Fine that we soon will get one more GTK bindings. But you are a bit late, Standard ML is a really old language, first mentioned in 1983.
Well, some languages are even older, but they have managed to evolve their standards due to demand. Standard ML (SML) is still a useful functional language but suffers from a lack of libraries and is creaking in some other respects, e.g. no built-in Unicode support, no concept of classes. Whilst the (overly) stable standard (‘The Definition’) has led to a range of implementations, the standard did not include an FFI so there is considerable variation in the FFIs and providing libraries is an even greater challenge. Still SML continues to be used in niche areas.
Do you start from scratch with your bindings, only consulting the gobject-introspection API docs, or from other existent bindings?
I started from scratch, and had a hard time with the API docs. Later, when I had already worked for more than 1000 hours on it, Mr Bassi told me that API docs are not really designed for someone starting from scratch Now I have spent 1400 hours total, and is still far from complete…
I started modifying the mGTK project which was a useful proof of concept but very limited in terms of coverage and in terms of maintainability because it predated GIR and relied on DEFS files. I did then start from scratch using GIR, inheriting some of the ideas from mGTK. Like others, I was lured into using the girepository API because it was easy to get started - write bindings for girepository and you’re off! After a lot of effort I realized that it couldn’t be used to generate platform-independent source code because the sizes of numeric C types are resolved for a specific platform, namely the platform of the TYPELIB files you are using. Worse, TYPELIB files don’t store alias types - they are resolved to the underlying type - so the generated SML code didn’t declare alias types so application code couldn’t mention alias types, which was a usability issue because we like to mention types in SML programs!
To avoid rewriting much of what I had done, I ended up writing an SML interface to GIR files that was almost a drop in replacement for the SML interface to girepository. Not a small undertaking. It differs in ways you would expect, e.g. the enumeration for GITypeTag also has enums for INT, UINT, SHORT, USHORT etc., and there is a module GIRepository.AliasInfo. The GIR interface also has extra functions that either weren’t required for TYPELIB files, e.g. GIRepository.FunctionInfo.getMovedTo, or provide additional information, e.g. GIRepository.Repository.getPackages, and omits some functions that provide platform-specific information, e.g. GIRepository.FieldInfo.getSize/getOffset. Also, some functions in GIRepository.Repository are parameterized by a map from namespace to version, to allow multiple versions of the same namespace to be loaded in the same session.
The SML interface to girepository was useful for validating my SML interface to GIR files so I’ve kept it working in the codebase as its output is useful for validation.
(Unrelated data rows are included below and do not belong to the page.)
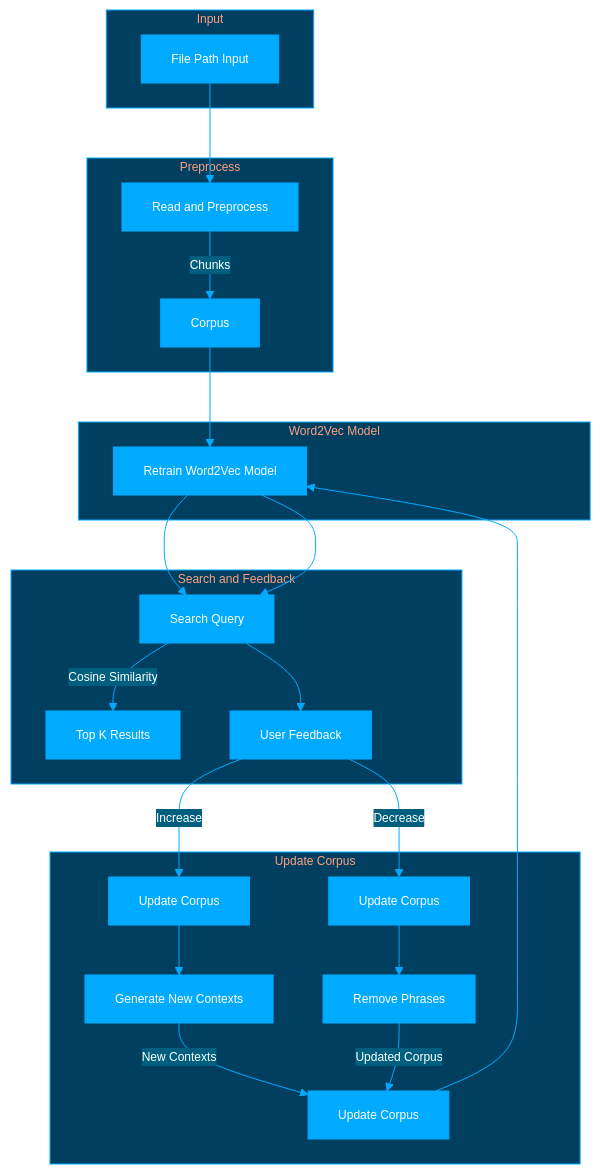
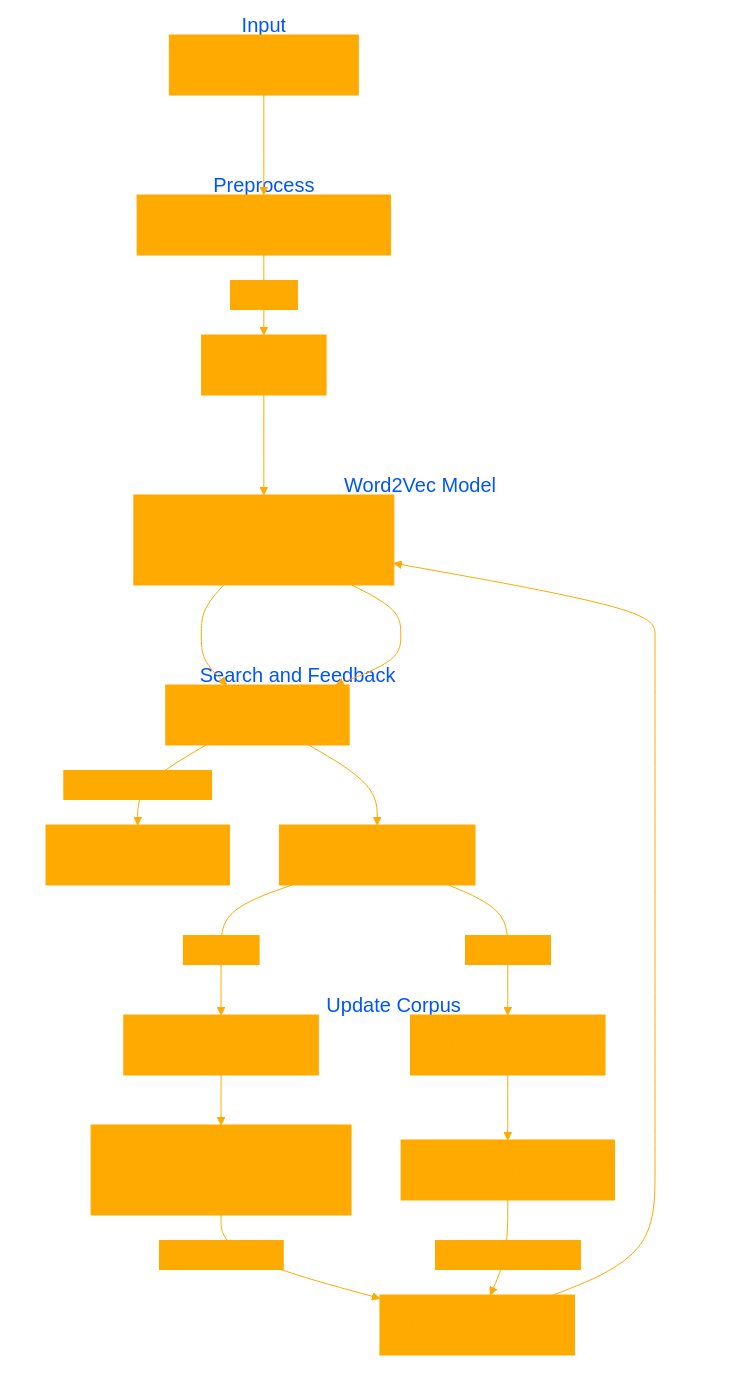
Before and after one commit to EveryOneIsGross/thought2VEC: the diagram in README.md, drawn with Mermaid.

````diff
--- a/README.md
+++ b/README.md
@@ -38,49 +38,49 @@
 ```mermaid
-%%{init: {'theme': 'base', 'themeVariables': { 'primaryColor': '#00aaff', 'primaryTextColor': '#ffffff', 'primaryBorderColor': '#00aaff', 'lineColor': '#00aaff', 'secondaryColor': '#005f7f', 'tertiaryColor': '#005f7f', 'clusterBkg': '#003f5f', 'clusterBorder': '#00aaff', 'fontSize': '12px'}}}%%
+%%{init: {'theme': 'base', 'themeVariables': { 'primaryColor': '#ffaa00', 'primaryTextColor': '#ffaa00', 'primaryBorderColor': '#ffaa00', 'lineColor': '#ffaa00', 'secondaryColor': '#ffaa00', 'tertiaryColor': '#ffaa00', 'clusterBkg': 'none', 'clusterBorder': 'none', 'fontSize': '20px'}}}%%
 graph TD
     A[File Path Input] --> B[Read and Preprocess]
     B -->|Chunks| C[Corpus]
     C --> D[Train Word2Vec Model]
     D --> E[Search Query]
     E -->|Cosine Similarity| F[Top K Results]
 
     E --> G[User Feedback]
     G -->|Increase| H[Update Corpus]
     G -->|Decrease| I[Update Corpus]
     
     H --> J[Generate New Contexts]
     I --> K[Remove Phrases]
     
     J -->|New Contexts| L[Update Corpus]
     K -->|Updated Corpus| L
     
     L --> D[Retrain Word2Vec Model]
     D --> E
 
     subgraph Input
         A
     end
 
     subgraph Preprocess
         B
         C
     end
 
     subgraph Word2Vec Model
         D
     end
 
     subgraph Search and Feedback
         E
         F
         G
     end
 
     subgraph Update Corpus
         H
         I
         J
         K
         L
     end
 ```
````
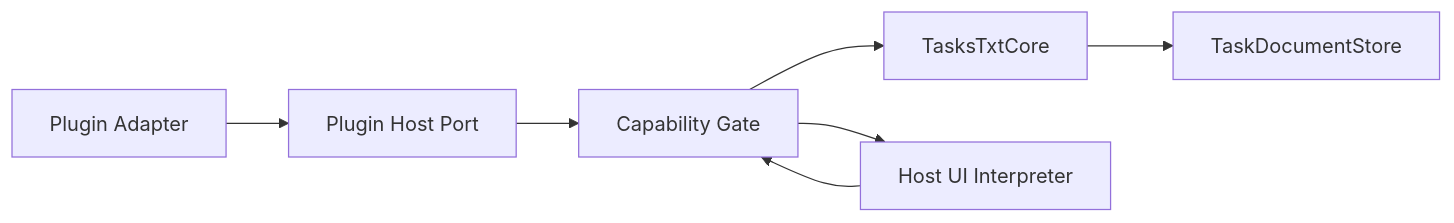
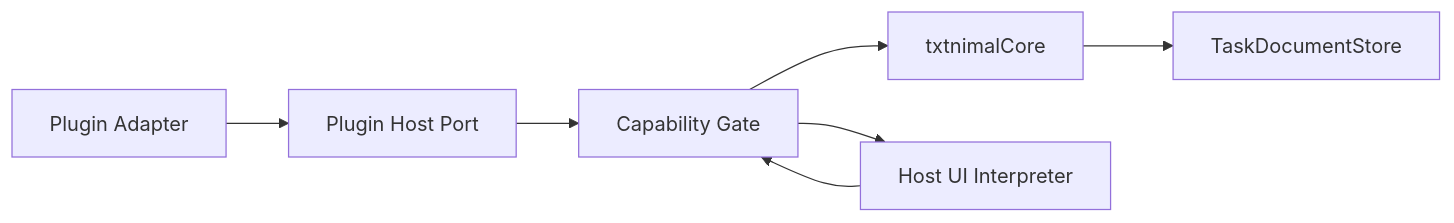
The diagram in _bmad-output/planning-artifacts/architecture/architecture-tasktxt_gui_bmad-2026-07-21/ARCHITECTURE-SPINE.md (ShiGaChenTW/txtnimal), drawn with Mermaid before and after one commit. The commit also changed other lines of this file and 37 other files, not shown here.

Commit message:
refactor: rename core module to txtnimalCore

````diff
--- a/_bmad-output/planning-artifacts/architecture/architecture-tasktxt_gui_bmad-2026-07-21/ARCHITECTURE-SPINE.md
+++ b/_bmad-output/planning-artifacts/architecture/architecture-tasktxt_gui_bmad-2026-07-21/ARCHITECTURE-SPINE.md
@@ -22,9 +22,9 @@
 ```mermaid
 flowchart LR
     Plugin[Plugin Adapter] --> Port[Plugin Host Port]
     Port --> Gate[Capability Gate]
-    Gate --> Domain[TasksTxtCore]
+    Gate --> Domain[txtnimalCore]
     Gate --> Renderer[Host UI Interpreter]
     Renderer --> Gate
     Domain --> Store[TaskDocumentStore]
 ```
````
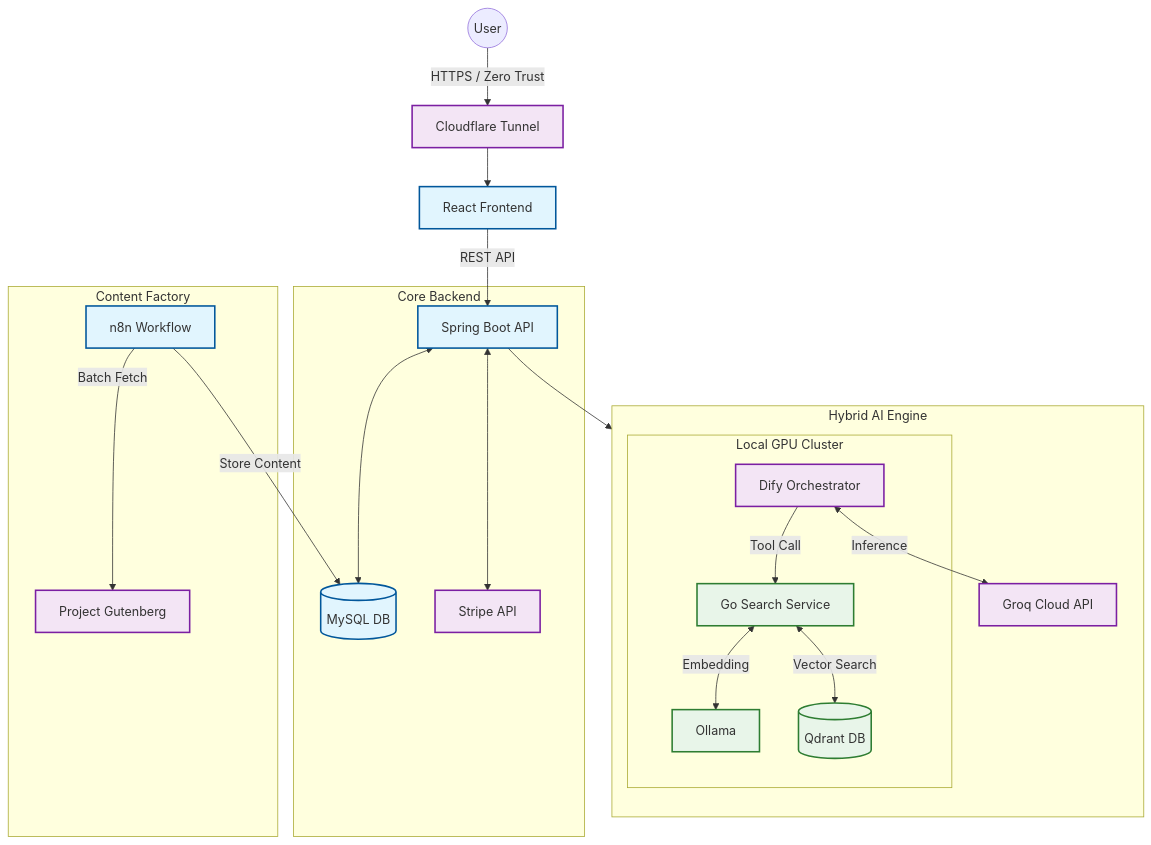
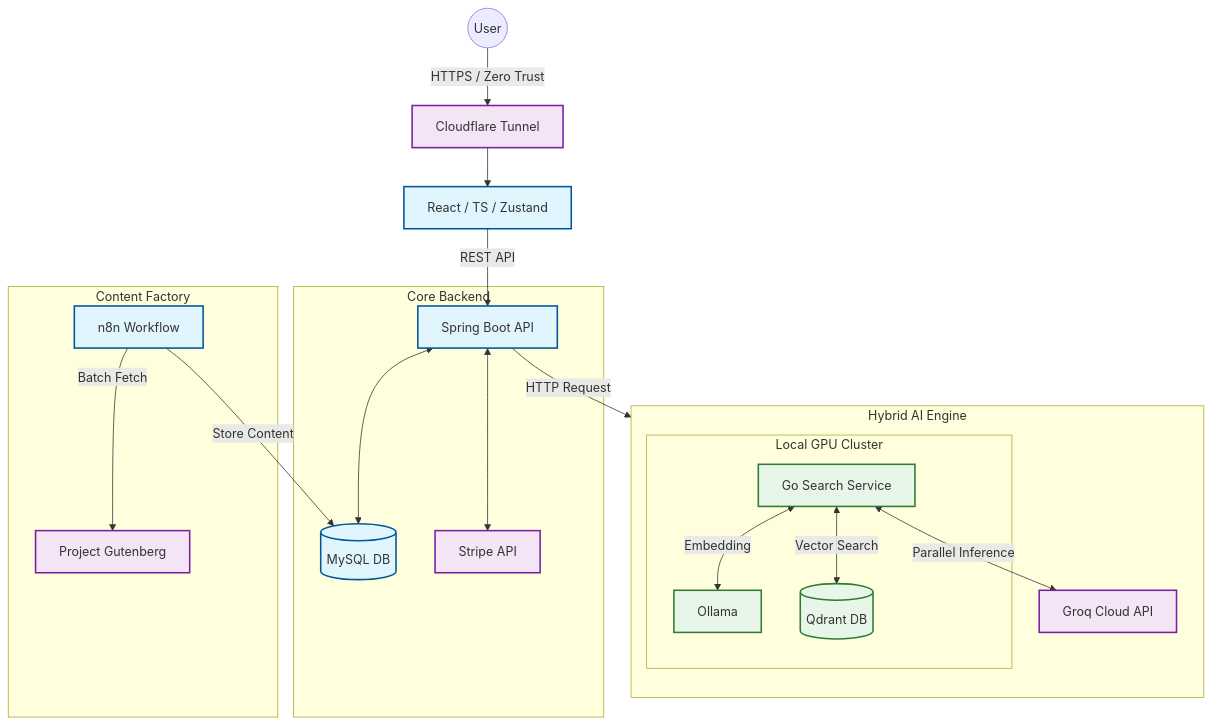
The diagram in README.md (xtq453xs-star/smartbrief), drawn with Mermaid before and after one commit. The commit also changed other lines of this file, not shown here.

````diff
--- a/README.md
+++ b/README.md
@@ -84,36 +83,35 @@
 ```mermaid
 graph TD
     User((User)) -->|HTTPS / Zero Trust| CF[Cloudflare Tunnel]
-    CF --> FE[React Frontend]
+    CF --> FE[React / TS / Zustand]
     FE -->|REST API| BE[Spring Boot API]
 
     subgraph Core_Backend [Core Backend]
         BE <--> MySQL[(MySQL DB)]
         BE <--> Stripe[Stripe API]
     end
 
     subgraph Hybrid_AI_Engine [Hybrid AI Engine]
         direction TB
-        BE --> Dify[Dify Orchestrator]
-        Dify <-->|Inference| Groq[Groq Cloud API]
+        BE -->|HTTP Request| GO[Go Search Service]
+        GO <-->|Parallel Inference| Groq[Groq Cloud API]
         
         subgraph Local_GPU_Cluster [Local GPU Cluster]
-            Dify -->|Tool Call| GO[Go Search Service]
             GO <-->|Embedding| Ollama[Ollama]
             GO <-->|Vector Search| Qdrant[(Qdrant DB)]
         end
     end
 
     subgraph Content_Factory [Content Factory]
         n8n[n8n Workflow] -->|Batch Fetch| Gutenberg[Project Gutenberg]
         n8n -->|Store Content| MySQL
     end
 
     classDef container fill:#e1f5fe,stroke:#01579b,stroke-width:2px
     classDef external fill:#f3e5f5,stroke:#7b1fa2,stroke-width:2px
     classDef local fill:#e8f5e9,stroke:#2e7d32,stroke-width:2px
     
     class FE,BE,MySQL,n8n container
-    class CF,Stripe,Groq,Dify,Gutenberg external
+    class CF,Stripe,Groq,Gutenberg external
     class GO,Ollama,Qdrant local
 ```
````
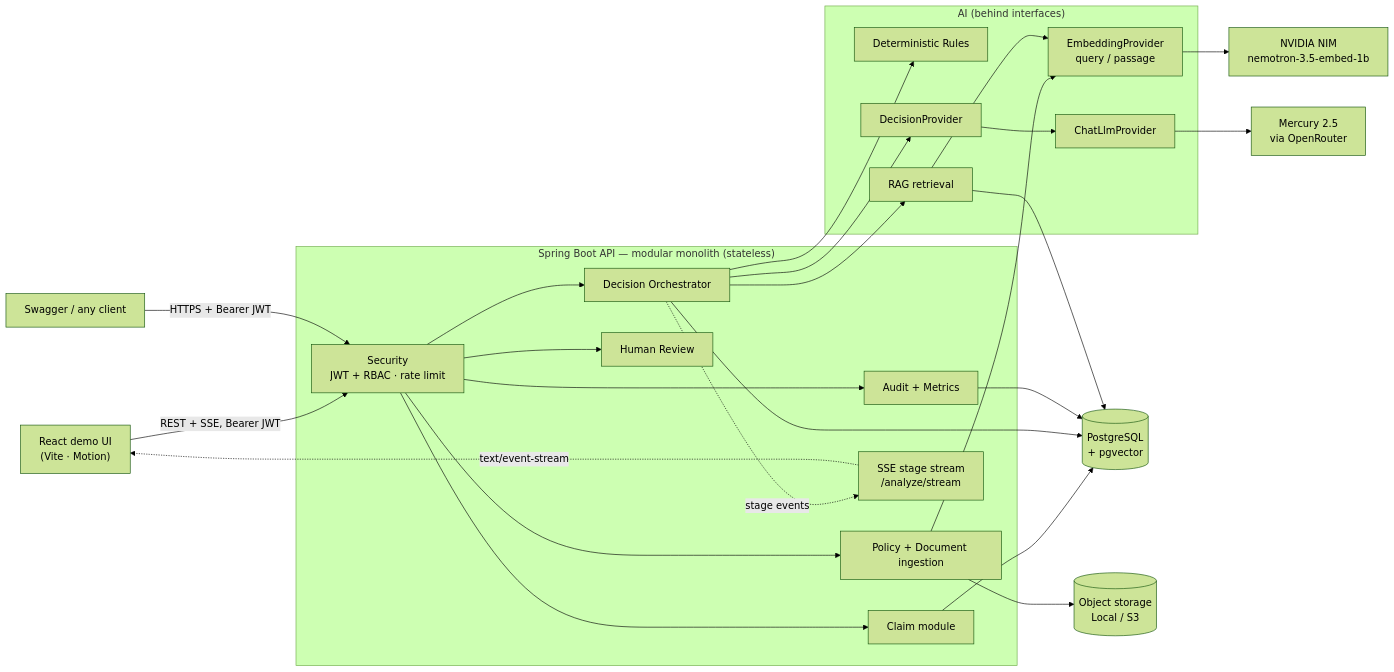
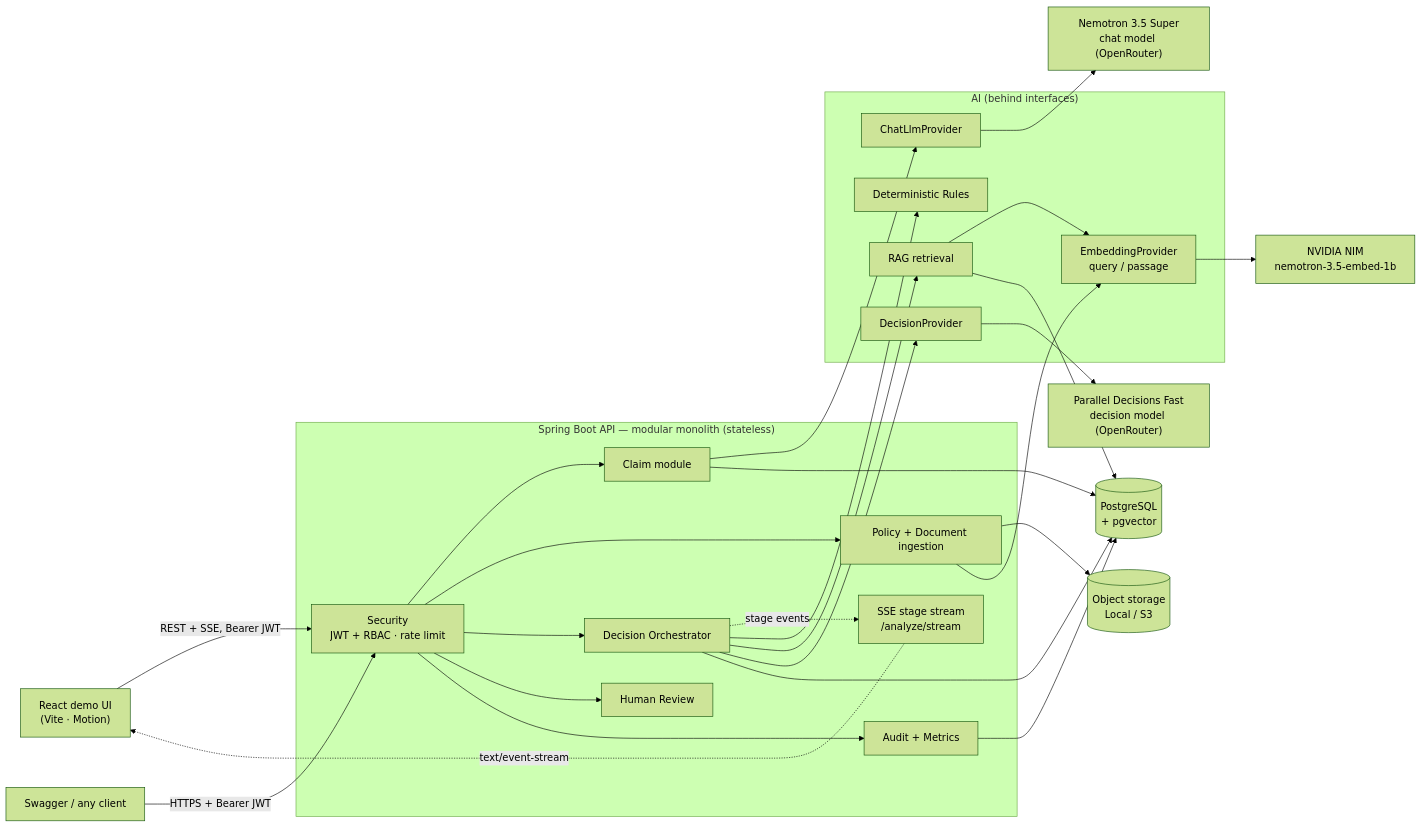
One commit to arshdeep3010/health-claim-decision-agent changed the first of 14 diagrams in PROJECT.md. Above: the diagram before and after it, drawn with Mermaid (forest theme). The commit also changed other lines of this file and 4 other files, not shown here.

First line of the commit message:
Docs: decision-model judge, live AWS deployment, test counts

````diff
--- a/PROJECT.md
+++ b/PROJECT.md
@@ -43,43 +45,45 @@
 ```mermaid
 flowchart LR
   ui["React demo UI<br/>(Vite · Motion)"]
   client["Swagger / any client"]
 
   subgraph app["Spring Boot API — modular monolith (stateless)"]
     sec["Security<br/>JWT + RBAC · rate limit"]
     claim["Claim module"]
     policy["Policy + Document ingestion"]
     orch["Decision Orchestrator"]
     sse["SSE stage stream<br/>/analyze/stream"]
     review["Human Review"]
     audit["Audit + Metrics"]
   end
 
   subgraph ai["AI (behind interfaces)"]
     rules["Deterministic Rules"]
     rag["RAG retrieval"]
     chat["ChatLlmProvider"]
     dprov["DecisionProvider"]
     emb["EmbeddingProvider<br/>query / passage"]
   end
 
   pg[("PostgreSQL<br/>+ pgvector")]
   store[("Object storage<br/>Local / S3")]
-  mercury["Mercury 2.5<br/>via OpenRouter"]
+  dm["Parallel Decisions Fast<br/>decision model (OpenRouter)"]
+  llm["Nemotron 3.5 Super<br/>chat model (OpenRouter)"]
   nim["NVIDIA NIM<br/>nemotron-3.5-embed-1b"]
 
   ui -->|"REST + SSE, Bearer JWT"| sec
   client -->|HTTPS + Bearer JWT| sec
   sec --> claim & policy & orch & review & audit
   orch -.->|"stage events"| sse
   sse -.->|"text/event-stream"| ui
   policy --> store
   policy --> emb
   orch --> rules
   orch --> rag --> emb --> nim
   rag --> pg
-  orch --> dprov --> chat --> mercury
+  orch --> dprov --> dm
+  claim --> chat --> llm
   claim --> pg
   orch --> pg
   audit --> pg
 ```
````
I estimate my total effort, as a background task over the years, exceeds 4,000 hours. I’m not sure if that will make you feel better or worse.
For the ownership transfer, for me transferring ownership to a C library function would indicate that the user allocates a buffer and then the C lib frees it. Such functions may exist, but I can not remember one.
The generated SML bindings code will create a duplicate where ownership is passed to a C function. If ownership is passed back, then bindings code will assume ownership of that duplicate.
For Nim I tried also to support all gtk functions. Mostly because I can not properly decide which may be useful for users and which not. But not for all C functions gobject-introspection provides information.
I have explicitly excluded functions that don’t make sense for bindings, but I can’t claim that it is complete. As mentioned, I wouldn’t exclude a perfectly usable function.
Does Standard ML uses a Garbage Collector or manual memory management? For Nim we had a GC in the past, but now prefer a fully deterministic automatic memory management, similar to C++ destructors.
To my knowledge, the Definition of SML doesn’t specify implementation details like whether to use garbage collection but most implementations do, I believe. Both compilers that I am targeting (MLton, Poly/ML) do use garbage collection. I’ve not kept track of all the implementations and their spin-offs, for example there is RTMLton which introduces a real-time garbage collector, which I know nothing about!
[EDIT] And yes, my above Nim bindings example uses still gio 2.60.
Right, so with the 2.62 version, buffer wouldn’t be an input of the proc because it is ‘out caller-allocates’?